Rowling had chosen to write under a different name in order to publish without hype or expectation, after the phenomenal success of the Harry Potter series. The manuscript for this new book was submitted to a number of publishers and received several rejection letters, two of which Rowling recently chose to share.


This  letter from crime publishers, Creme de la Crime shows a short response simply stating the firm does not wish to accept new submissions. It looks like a standard rejection letter. I wonder what their response would have been had they known Mr Galbraith’s true identity. But if you think that was bad then you should read the one below from  the British publishing house, Constable and Robinson.

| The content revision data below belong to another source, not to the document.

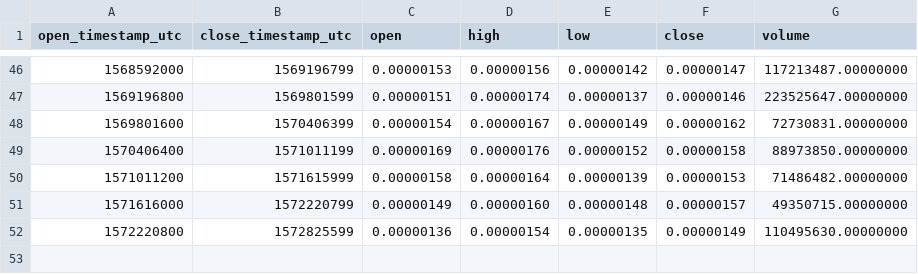
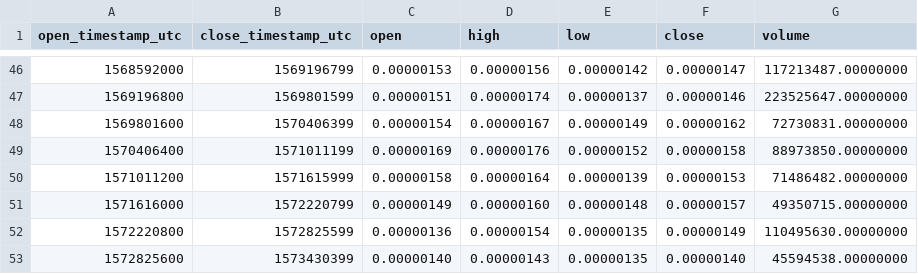
Before and after one commit to cryptobigbro/binance-MITHBTC, a CSV file: binance-MITHBTC-1w.csv, drawn as a sheet; only a part is shown, gaps mark what is left out; the diff names each change by its address in the sheet, - before the commit and + after, or states it on an @@ line.

```diff
--- a/binance-MITHBTC-1w.csv
+++ b/binance-MITHBTC-1w.csv
+row 53: 1572825600 | 1573430399 | 0.00000140 | 0.00000143 | 0.00000135 | 0.00000140 | 45594538.00000000
```
Also changed, not shown: binance-MITHBTC-1d.csv, binance-MITHBTC-1h.csv.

 In this letter an executive tells the author that the company could not take the novel on due to its expectation that it would be a commercial flop. The correspondence then outlays an almost step-by-step guide on how she could work to achieve success in the future.
In perhaps the most amusing part of the letter the publisher advises the writer to get advice from a magazine writing guide and not to give away the ending of her book in the summary.
It reads: ‘Double check in a helpful bookshop, on Amazon or in the twice yearly ‘Buyer’s Guide’ of Bookseller Magazine precisely who are the publishers now of your fiction category/genre. ‘Then send to each editor an alluring 200-word blurb (as in book jackets; don’t give away the ending!) the first chapter plus perhaps two others and an S.A.E.’  
The letter then goes on to offer tips that could send the writer in the right direction, including making sure it is clear what genre the book is and suggesting she goes on a course.

It says: ‘The covering letter should state as precisely as you can the category/genre of fiction you are submitting.’ Adding: ‘Owing to pressure of submission, I regret we cannot reply individually or provide constructive criticism (a writers’ group/writing course may help with the latter).’


Published by Sphere Books in April 2013, it was not an initial hit. Before Rowling’s identity as the book’s author was revealed, 1,500 copies of the printed book had been sold since its release, plus another 7,000 copies of the ebook, audiobook, and library editions. It surged from 4,709th to the best-selling novel on Amazon after it was revealed on 14 July 2013 that the book was written by Rowling under the pseudonym “Robert Galbraith”. Sales rocketed after Rowling was revealed as the novel’s author by Jude Callegari, a lawyer at a firm that represents her, via a message posted on Twitter, much to the author’s dismay.

What would have happened if the accidental  ‘leak’ hadn’t occured ?
Would the book by the unknown author Robert Galbraith have flopped ? We’ll never know. The cat was let out of the bag at exactly the right time.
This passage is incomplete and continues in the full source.